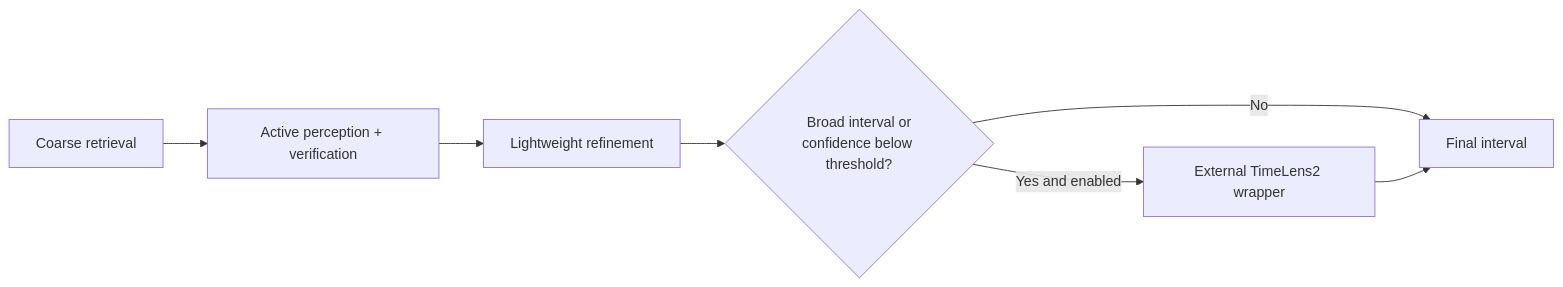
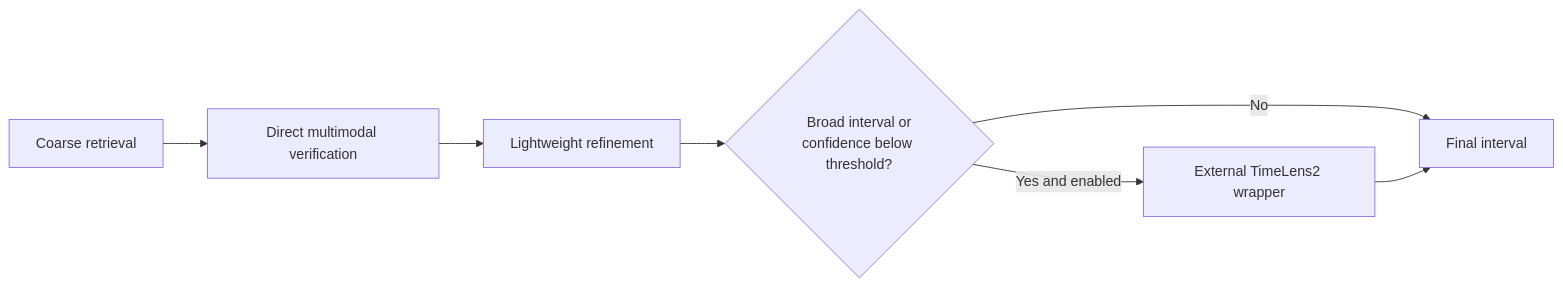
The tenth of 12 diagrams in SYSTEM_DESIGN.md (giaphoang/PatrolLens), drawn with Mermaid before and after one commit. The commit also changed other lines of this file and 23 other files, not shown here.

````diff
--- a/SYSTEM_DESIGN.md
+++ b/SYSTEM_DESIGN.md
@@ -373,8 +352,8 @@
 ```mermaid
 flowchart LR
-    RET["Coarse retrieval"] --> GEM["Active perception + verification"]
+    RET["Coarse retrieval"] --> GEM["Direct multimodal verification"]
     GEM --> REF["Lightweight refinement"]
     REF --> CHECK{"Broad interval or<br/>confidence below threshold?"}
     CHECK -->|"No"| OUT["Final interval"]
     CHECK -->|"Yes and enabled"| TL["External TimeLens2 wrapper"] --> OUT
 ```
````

━━━━━━━━

INSTRUCTIONS FOR THE TASK
Leave every picture out. Retype the remaining data exactly.

EXERCISE ANSWER
The tenth of 12 diagrams in SYSTEM_DESIGN.md (giaphoang/PatrolLens), drawn with Mermaid before and after one commit. The commit also changed other lines of this file and 23 other files, not shown here.

````diff
--- a/SYSTEM_DESIGN.md
+++ b/SYSTEM_DESIGN.md
@@ -373,8 +352,8 @@
 ```mermaid
 flowchart LR
-    RET["Coarse retrieval"] --> GEM["Active perception + verification"]
+    RET["Coarse retrieval"] --> GEM["Direct multimodal verification"]
     GEM --> REF["Lightweight refinement"]
     REF --> CHECK{"Broad interval or<br/>confidence below threshold?"}
     CHECK -->|"No"| OUT["Final interval"]
     CHECK -->|"Yes and enabled"| TL["External TimeLens2 wrapper"] --> OUT
 ```
````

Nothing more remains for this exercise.